In the copy, include no images. Reproduce the entries exactly.
==== Exercise inputs
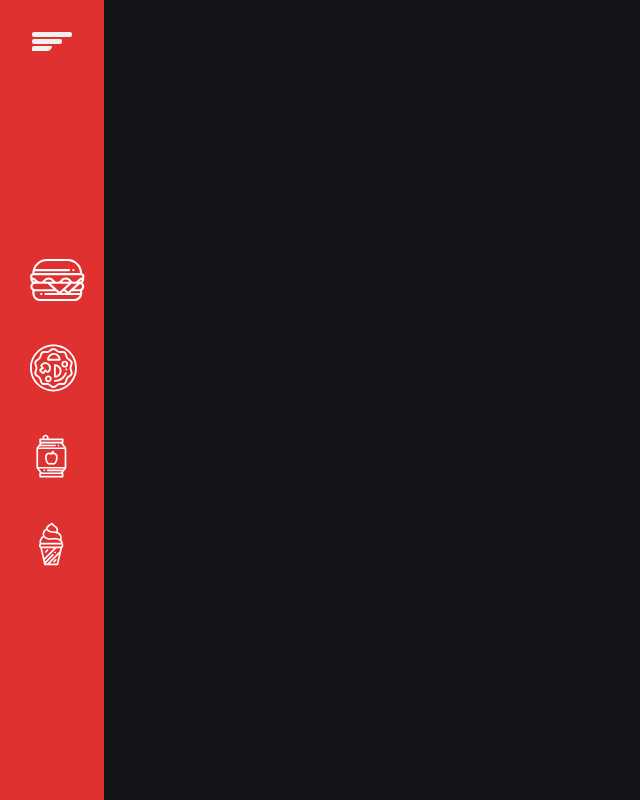
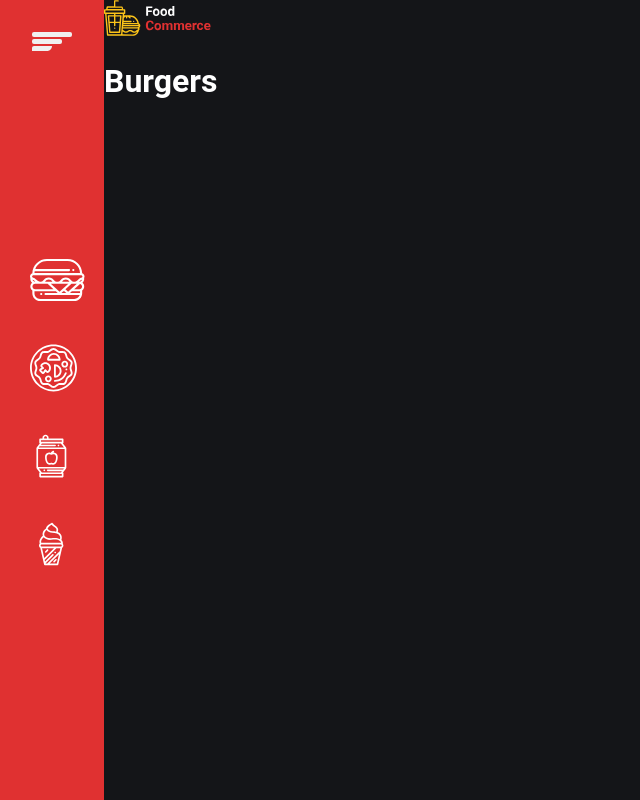
Before and after one commit to William-Koerich/food-commerce, a React (Create React App) app in the folder food-commerce/: page / in a window 1280 px wide. Shown: the whole page, without its empty margins (0-640 px from the left). Built offline with nearby package versions, Linux system fonts and the light colour scheme.

Commit message:
feat: created routes

```diff
--- /dev/null
+++ b/food-commerce/src/pages/Burgers/index.tsx
@@ -0,0 +1,3 @@
+export default function Burgers () {
+   return <h1>Burgers</h1>
+}
--- /dev/null
+++ b/food-commerce/src/pages/Burgers/styles.ts
@@ -0,0 +1 @@
+import styled from "styled-components";
--- /dev/null
+++ b/food-commerce/src/pages/Drinks/index.tsx
@@ -0,0 +1,3 @@
+export default function Drinks () {
+   return <h1>Drinks</h1>
+}
--- /dev/null
+++ b/food-commerce/src/pages/Drinks/styles.ts
@@ -0,0 +1 @@
+import styled from "styled-components";
--- /dev/null
+++ b/food-commerce/src/pages/IceCreams/index.tsx
@@ -0,0 +1,3 @@
+export default function IceCreams () {
+   return <h1>IceCreams</h1>
+}
--- /dev/null
+++ b/food-commerce/src/pages/IceCreams/styles.ts
@@ -0,0 +1 @@
+import styled from "styled-components";
--- a/food-commerce/src/pages/Main/index.tsx
+++ b/food-commerce/src/pages/Main/index.tsx
@@ -1,11 +1,19 @@
+import { Outlet } from 'react-router-dom'
+
 import { Sidebar } from '../../components/Sidebar'
 
 import { Container } from './styles'
+
+import logoImg from '../../assets/logo.svg'
 
 export default function Main() {
   return (
     <Container>
       <Sidebar/>
+      <section>
+        <img src={logoImg} />
+        <Outlet />
+      </section>
     </Container>
   )
 }
--- /dev/null
+++ b/food-commerce/src/pages/Pizzas/index.tsx
@@ -0,0 +1,3 @@
+export default function Pizzas () {
+   return <h1>Pizzas</h1>
+}
--- /dev/null
+++ b/food-commerce/src/pages/Pizzas/styles.ts
@@ -0,0 +1 @@
+import styled from "styled-components";
--- a/food-commerce/src/routes.tsx
+++ b/food-commerce/src/routes.tsx
@@ -1,11 +1,20 @@
 import { Routes, Route } from 'react-router-dom'
+import  BurgersPage  from './pages/Burgers'
+import PizzasPage from './pages/Pizzas'
+import DrinksPage from './pages/Drinks'
+import IceCreamsPage from './pages/IceCreams'
 
 import MainPage from './pages/Main'
 
 export function AppRoutes() {
   return (
     <Routes>
-      <Route path='/' element={<MainPage />} />
+      <Route path='/' element={<MainPage />}>
+        <Route path='/' element={<BurgersPage />} />
+        <Route path='pizzas' element={<PizzasPage />} />
+        <Route path='drinks' element={<DrinksPage />} />
+        <Route path='ice-creams' element={<IceCreamsPage />} />
+      </Route>
     </Routes>
   )
 }
```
========
:: Reply ::
Before and after one commit to William-Koerich/food-commerce, a React (Create React App) app in the folder food-commerce/: page / in a window 1280 px wide. Shown: the whole page, without its empty margins (0-640 px from the left). Built offline with nearby package versions, Linux system fonts and the light colour scheme.

Commit message:
feat: created routes

```diff
--- /dev/null
+++ b/food-commerce/src/pages/Burgers/index.tsx
@@ -0,0 +1,3 @@
+export default function Burgers () {
+   return <h1>Burgers</h1>
+}
--- /dev/null
+++ b/food-commerce/src/pages/Burgers/styles.ts
@@ -0,0 +1 @@
+import styled from "styled-components";
--- /dev/null
+++ b/food-commerce/src/pages/Drinks/index.tsx
@@ -0,0 +1,3 @@
+export default function Drinks () {
+   return <h1>Drinks</h1>
+}
--- /dev/null
+++ b/food-commerce/src/pages/Drinks/styles.ts
@@ -0,0 +1 @@
+import styled from "styled-components";
--- /dev/null
+++ b/food-commerce/src/pages/IceCreams/index.tsx
@@ -0,0 +1,3 @@
+export default function IceCreams () {
+   return <h1>IceCreams</h1>
+}
--- /dev/null
+++ b/food-commerce/src/pages/IceCreams/styles.ts
@@ -0,0 +1 @@
+import styled from "styled-components";
--- a/food-commerce/src/pages/Main/index.tsx
+++ b/food-commerce/src/pages/Main/index.tsx
@@ -1,11 +1,19 @@
+import { Outlet } from 'react-router-dom'
+
 import { Sidebar } from '../../components/Sidebar'
 
 import { Container } from './styles'
+
+import logoImg from '../../assets/logo.svg'
 
 export default function Main() {
   return (
     <Container>
       <Sidebar/>
+      <section>
+        <img src={logoImg} />
+        <Outlet />
+      </section>
     </Container>
   )
 }
--- /dev/null
+++ b/food-commerce/src/pages/Pizzas/index.tsx
@@ -0,0 +1,3 @@
+export default function Pizzas () {
+   return <h1>Pizzas</h1>
+}
--- /dev/null
+++ b/food-commerce/src/pages/Pizzas/styles.ts
@@ -0,0 +1 @@
+import styled from "styled-components";
--- a/food-commerce/src/routes.tsx
+++ b/food-commerce/src/routes.tsx
@@ -1,11 +1,20 @@
 import { Routes, Route } from 'react-router-dom'
+import  BurgersPage  from './pages/Burgers'
+import PizzasPage from './pages/Pizzas'
+import DrinksPage from './pages/Drinks'
+import IceCreamsPage from './pages/IceCreams'
 
 import MainPage from './pages/Main'
 
 export function AppRoutes() {
   return (
     <Routes>
-      <Route path='/' element={<MainPage />} />
+      <Route path='/' element={<MainPage />}>
+        <Route path='/' element={<BurgersPage />} />
+        <Route path='pizzas' element={<PizzasPage />} />
+        <Route path='drinks' element={<DrinksPage />} />
+        <Route path='ice-creams' element={<IceCreamsPage />} />
+      </Route>
     </Routes>
   )
 }
```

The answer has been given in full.